→ **What the exercise asks**: Go line by line through the data and copy those with the word "syndrome".

→ **Available records**:
Content starts

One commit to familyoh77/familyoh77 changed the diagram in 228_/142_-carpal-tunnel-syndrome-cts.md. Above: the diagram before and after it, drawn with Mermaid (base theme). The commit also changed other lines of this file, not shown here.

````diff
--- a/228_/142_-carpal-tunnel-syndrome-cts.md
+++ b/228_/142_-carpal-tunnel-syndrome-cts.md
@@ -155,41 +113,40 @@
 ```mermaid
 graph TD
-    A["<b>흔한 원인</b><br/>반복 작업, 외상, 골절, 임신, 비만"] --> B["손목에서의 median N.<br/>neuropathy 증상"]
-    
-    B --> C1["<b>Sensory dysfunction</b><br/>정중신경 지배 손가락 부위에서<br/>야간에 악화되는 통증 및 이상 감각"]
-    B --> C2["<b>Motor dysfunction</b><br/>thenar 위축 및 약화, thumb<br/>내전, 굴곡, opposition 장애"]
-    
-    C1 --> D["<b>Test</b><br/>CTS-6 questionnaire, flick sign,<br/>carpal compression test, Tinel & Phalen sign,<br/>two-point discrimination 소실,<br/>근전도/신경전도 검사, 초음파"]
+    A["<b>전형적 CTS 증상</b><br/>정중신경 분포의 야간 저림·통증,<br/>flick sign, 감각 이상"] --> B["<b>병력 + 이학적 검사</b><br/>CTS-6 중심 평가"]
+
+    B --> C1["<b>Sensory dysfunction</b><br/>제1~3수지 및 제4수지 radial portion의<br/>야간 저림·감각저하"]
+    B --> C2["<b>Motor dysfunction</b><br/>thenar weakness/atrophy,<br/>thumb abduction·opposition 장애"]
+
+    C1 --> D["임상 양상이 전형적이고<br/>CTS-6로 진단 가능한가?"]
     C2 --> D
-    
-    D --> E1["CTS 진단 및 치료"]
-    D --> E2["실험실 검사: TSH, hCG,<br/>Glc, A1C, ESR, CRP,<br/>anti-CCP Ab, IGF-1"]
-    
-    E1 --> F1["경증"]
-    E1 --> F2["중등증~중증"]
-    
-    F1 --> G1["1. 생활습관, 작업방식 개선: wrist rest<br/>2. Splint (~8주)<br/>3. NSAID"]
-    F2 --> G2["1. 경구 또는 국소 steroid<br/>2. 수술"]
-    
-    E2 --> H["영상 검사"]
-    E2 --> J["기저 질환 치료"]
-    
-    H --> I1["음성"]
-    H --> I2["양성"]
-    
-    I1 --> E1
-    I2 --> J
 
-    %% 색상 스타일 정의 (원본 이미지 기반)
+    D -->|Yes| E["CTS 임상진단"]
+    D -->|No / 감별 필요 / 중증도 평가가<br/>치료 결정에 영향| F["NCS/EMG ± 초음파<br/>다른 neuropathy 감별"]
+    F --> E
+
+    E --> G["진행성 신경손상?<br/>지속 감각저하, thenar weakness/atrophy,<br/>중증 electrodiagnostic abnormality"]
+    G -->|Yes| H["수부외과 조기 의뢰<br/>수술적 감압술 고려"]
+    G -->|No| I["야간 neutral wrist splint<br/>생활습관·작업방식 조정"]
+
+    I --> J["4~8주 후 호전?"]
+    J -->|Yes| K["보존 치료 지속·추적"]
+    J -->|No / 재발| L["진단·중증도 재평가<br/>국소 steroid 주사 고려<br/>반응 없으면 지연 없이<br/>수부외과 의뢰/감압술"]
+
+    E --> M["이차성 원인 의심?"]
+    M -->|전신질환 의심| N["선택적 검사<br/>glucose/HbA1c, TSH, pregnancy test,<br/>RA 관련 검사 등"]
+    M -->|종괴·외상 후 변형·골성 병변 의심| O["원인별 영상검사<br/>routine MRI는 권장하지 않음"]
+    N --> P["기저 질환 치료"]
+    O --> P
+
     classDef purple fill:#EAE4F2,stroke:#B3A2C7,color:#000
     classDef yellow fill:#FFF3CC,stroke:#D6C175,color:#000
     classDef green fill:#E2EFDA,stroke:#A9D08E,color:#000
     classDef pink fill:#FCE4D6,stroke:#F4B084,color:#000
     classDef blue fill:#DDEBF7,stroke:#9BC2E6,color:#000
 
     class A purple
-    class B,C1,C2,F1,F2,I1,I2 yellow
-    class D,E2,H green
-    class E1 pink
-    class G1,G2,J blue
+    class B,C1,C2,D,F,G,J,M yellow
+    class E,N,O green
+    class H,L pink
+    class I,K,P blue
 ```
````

Content ends

→ **Answer section**:
One commit to familyoh77/familyoh77 changed the diagram in 228_/142_-carpal-tunnel-syndrome-cts.md. Above: the diagram before and after it, drawn with Mermaid (base theme). The commit also changed other lines of this file, not shown here.
--- a/228_/142_-carpal-tunnel-syndrome-cts.md
+++ b/228_/142_-carpal-tunnel-syndrome-cts.md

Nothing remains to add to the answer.